As best as I can surmise, approximately 13 million students are currently attending public higher education institutions and approximately 3 million students are attending private institutions (see here and here). Ethically speaking, economic austerity or cutbacks for public higher education is a travesty for the great majority of American college students. Post-pandemic cutbacks will only kick people who are already struggling when they’re down. It should be noted that the richest private institutions also benefit from public funding. For example, it has been reported that “that the average amount of money that the government gives to public universities is less than $4,000 per student, and the average amount it effectively gives to Princeton, for example, is more than $50,000 per student.” This simplified triangulation of funding is unethical. Students attending private institutions should not receive more public funds than those attending public institutions, though it is politically understandable since the voters and families who attend private institutions have the ears of power. The funding of community colleges can be described as such: “Private, four-year colleges spend an average of $72,000 per full-time student each year […] five times more than the $14,000 community colleges typically spend. Public universities spend $40,000 each year on full-time students.” As well, “Community colleges enroll large numbers of low-income students, who increasingly are students of color.” These quick financial and demographic snapshots reveal not just unfair distribution of public funds, they are the uploaded video of an economic knee on the necks of those struggling for education, for justice and for survival.
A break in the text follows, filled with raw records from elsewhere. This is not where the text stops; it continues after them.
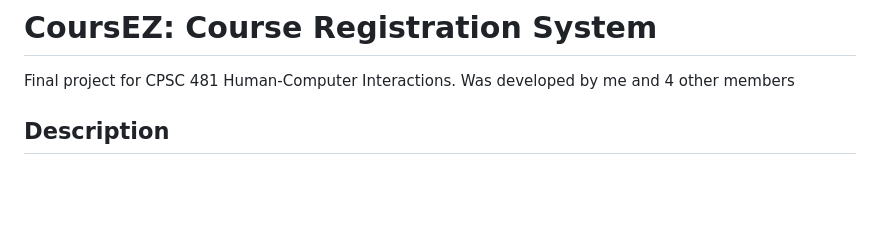
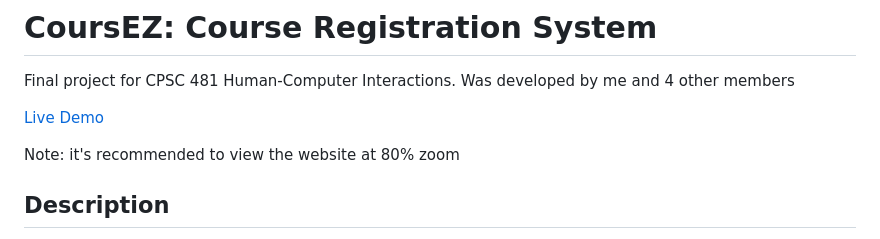
Before and after one commit to jayzk/Course-Registration-Website-Public, a Markdown page: README.md, the part around the change. Rendered like a GitHub page; blank space fills up the shorter version.

```diff
--- a/README.md
+++ b/README.md
@@ -1,5 +1,9 @@
 # CoursEZ: Course Registration System
 Final project for CPSC 481 Human-Computer Interactions. Was developed by me and 4 other members
+
+[Live Demo](https://jayzk.github.io/Course-Registration-Website-Public/)
+
+Note: it's recommended to view the website at 80% zoom
 
 ## Description
 The CoursEZ registration system offers the user with two distinct modes of enrollment: "Guided mode" and "Advanced mode". "Advanced mode" provides access to all functionalities of the system and a wealth of information on one screen. However, for new users, this can prove to be overwhelming and complex. To alleviate this, the system provides "Guided mode" which breaks down the enrollment process into simple, step-by-step instructions.
```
A return to the classroom as soon as possible is what the students of CUNY are owed. The costs of returning—because we are all owed a safe environment that adheres to strict health care protocols—will be high and can only come in phases. Private institutions, some with tremendous endowments, others without such funds, need to reopen as well. But it is our job to shine a light on the public funds the private institutions subtract from public institutions, where the great majority of American students are enrolled—students who are often of lesser means. Benefactors and endowments (the “Fort Knox” of private institutions), in enacting the principles of private financing upon which they stand, will fund those re-openings. In the short run, private institutions may lose money, but eventually (thanks to the excellent investment advice of their professors and Wall Street advisers) they will recover. Our institutions of higher learning, post-pandemic, can help us to untangle the roots of inequity so that when the next crisis hits, we can behave as a team, with just an ounce more trust in one another and in the institutions upon which our democracy stands.